Sorry to disappoint, but this post will not be about cheese. Although, I can attest to its superior qualities judging by my husband's rapturous indulgence as frequently as possible. We Americans are invariably amazed by the comparative svelt-a-tude of the French given their seemingly large portions (even at Paul Bocuse) and their rather continuous consumption of cream.
But, enough about food. I'm hear to report on some off-the-beaten path observations from my third trip to France.
1) Lyon: the promenade along the Rhone River is divided into unique sections, each with its own navigational sign. In the afternoon or evening, the pedestrian walks and bike paths are alive with activity. Surprisingly, the city does not feel the need to publicize what appears to be a recent, excellently executed renovation, with a website, so no link is currently available. I'll add pictures later. What most distinguishes this inviting development are the changing environs that reflect the heritage and current uses of the parts of the city: from meadows scattered with wild-flowers to playgrounds and skate parks, the promenade progresses from floral to funky and back again, creating a public space that appears truly inviting to locals and welcoming to tourists alike.

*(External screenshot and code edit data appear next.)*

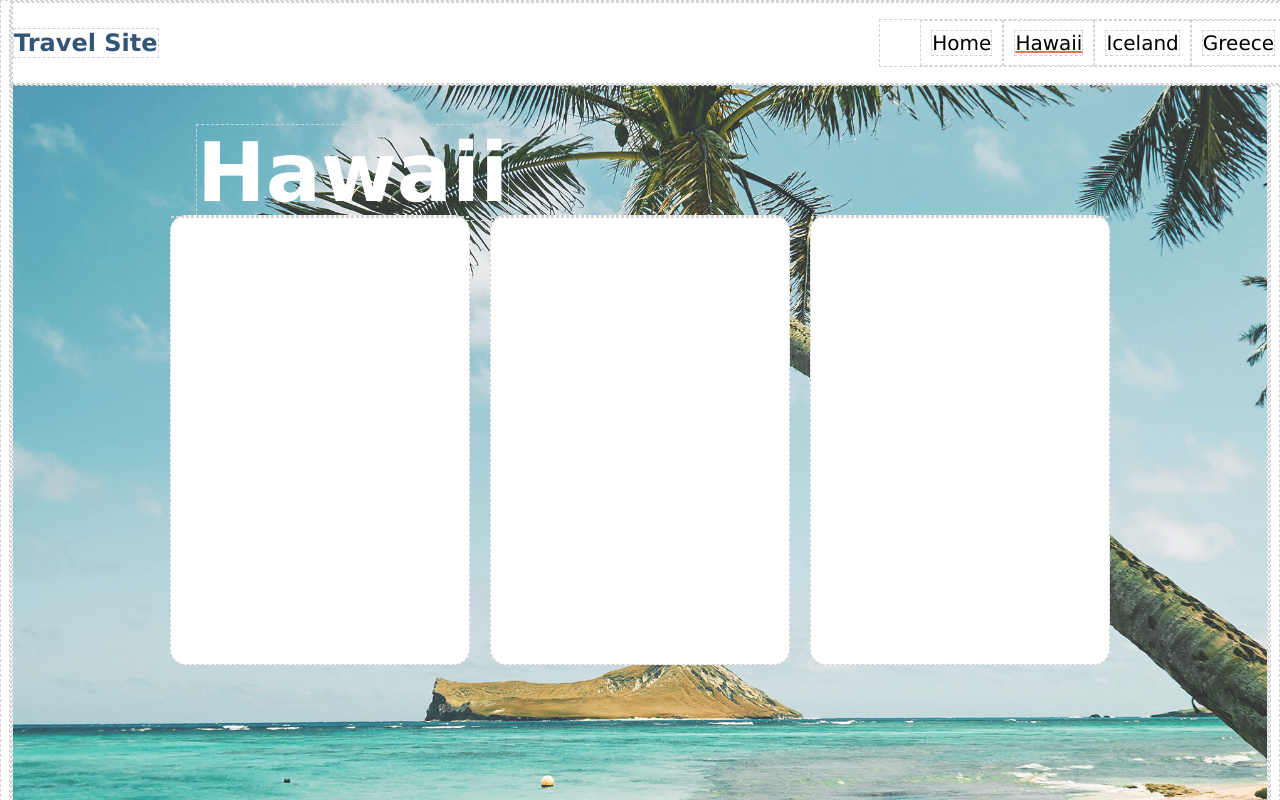
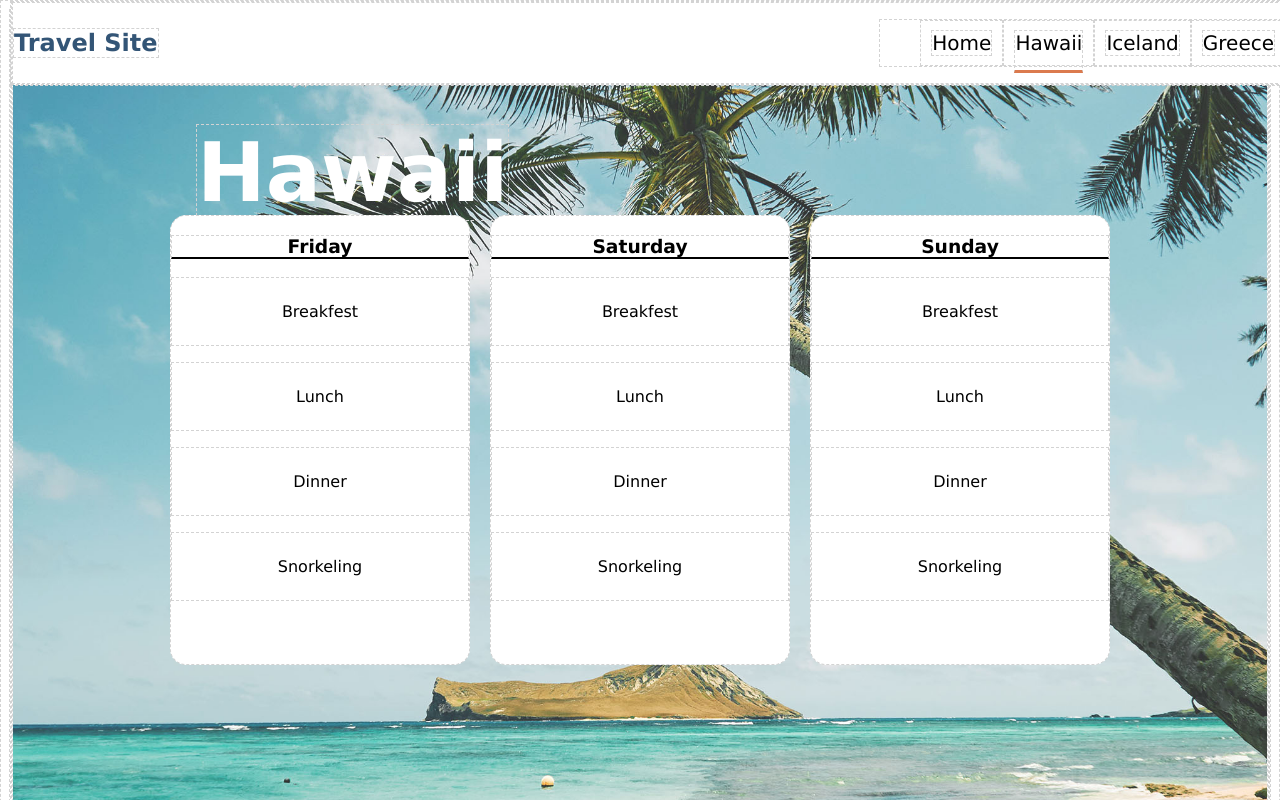
Before and after one commit to Micester/Isaiah-Mckenzie-Travelsite, a plain HTML site: page pages/hawaii.html in a window 1280 px wide. Shown: the top 800 px of the page. Drawn offline with Linux system fonts and the light colour scheme.

Commit message:
add fixed nav-bar underline page indicator

```diff
--- a/css/destinations.css
+++ b/css/destinations.css
@@ -34,6 +34,7 @@
     height: 450px;
     max-height: 550px;
     border-radius: 1rem;
+    text-align: center;
 }
 
 .album-saturday {
@@ -47,6 +48,7 @@
     height: 450px;
     max-height: 550px;
     border-radius: 1rem;
+    text-align: center;
 }
 
 .album-sunday {
@@ -60,4 +62,13 @@
     height: 450px;
     max-height: 550px;
     border-radius: 1rem;
+    text-align: center;
 }
+
+.album__titles {
+    border-bottom: 0.125rem solid black;
+}
+
+.activities {
+    padding: 1.5rem;
+}
--- a/css/global.css
+++ b/css/global.css
@@ -44,15 +44,21 @@
 }
 
 .current {
-    text-decoration-color: #DB7A4E;
     color: black;
-    font-size: 20px;
+    font-size: 1.25rem;
+    border-bottom: 0.21875rem solid #DB7A4E;
+    text-decoration: none;
+
+    padding-bottom: 15px;
+    border-bottom-style: solid;
+    border-bottom-width: 3.1px;
+    width: fit-content;
 }
 
 .not_current{
     text-decoration: none;
     color: black;
-    font-size: 20px;
+    font-size: 1.25rem;
 }
 
 /* Footer */
--- a/css/landing.css
+++ b/css/landing.css
@@ -10,7 +10,7 @@
 }
 
 .home__title {
-    font-size: 46px;
+    font-size: 2.875rem;
 }
 
 .home__wrapper {
--- a/pages/hawaii.html
+++ b/pages/hawaii.html
@@ -30,20 +30,32 @@
     <div class="hawaii-section">
         <h1 class="hawaii-section__title">Hawaii</h1>
          <img class="hawaii-section__img" src="../assets/images/hawaii.jpg" alt="hawaii_art"/>
+
+         <!-- Saturday cards the friday is a lie -->
          <article class="album-friday">
-            <div class="border">
+                <h1 class="album__titles">Saturday</h1>
+                <p class="activities">Breakfest</p>
+                <p class="activities">Lunch</p>
+                <p class="activities">Dinner</p>
+                <p class="activities">Snorkeling</p>
+        </article>
 
-            </div>
+        <!-- Sunday Cards -->
+        <article class="album-saturday">
+                <h1 class="album__titles">Sunday</h1>
+                <p class="activities">Breakfest</p>
+                <p class="activities">Lunch</p>
+                <p class="activities">Dinner</p>
+                <p class="activities">Snorkeling</p>
         </article>
-        <article class="album-saturday">
-            <div class="border">
 
-            </div>
-        </article>
+        <!-- Friday Cards -->
         <article class="album-sunday">
-            <div class="border">
-
-            </div>
+                <h1 class="album__titles">Friday</h1>
+                <p class="activities">Breakfest</p>
+                <p class="activities">Lunch</p>
+                <p class="activities">Dinner</p>
+                <p class="activities">Snorkeling</p>
          </article>
     </div>
 </section>
```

2) Noramandy: the Caen Memorial Museum was the first stop on a Normandy WWII history bus tour we took as a day trip from Paris. Our tour-guide wisely advised us not to try to see the entire museum in the hour we were given to explore before lunch. Directed to view only the section about the Normandy allied invasion, I was still overwhelmed by the overabundance of text lining the walls, with photos used as illustration. Of course, the museum was charged with the difficult burden of presenting content in French, English, and German, but it was still disappointing to find the walls laid out like a text-book with artifacts used as illustration. The most fascinating section, at least for me, was the one about the invasion's impact on the inhabitants of Normandy's small towns. Video oral histories provided fascinating, and at times, shocking insights into the experiences of the locals who were caught between the necessity of the allied invasion to liberate France and end the war with Germany, and the realities of their towns destroyed by bombardments with limited protection offered to the old and the young in church basements. Propaganda posters put forward by the Vichy government also provided a unique glimpse into the universal technique of the imperial puppet government using the plight of the citizenry to divert popular scorn away from their own policies.
Stay tuned for Paris's sewers and Versailles...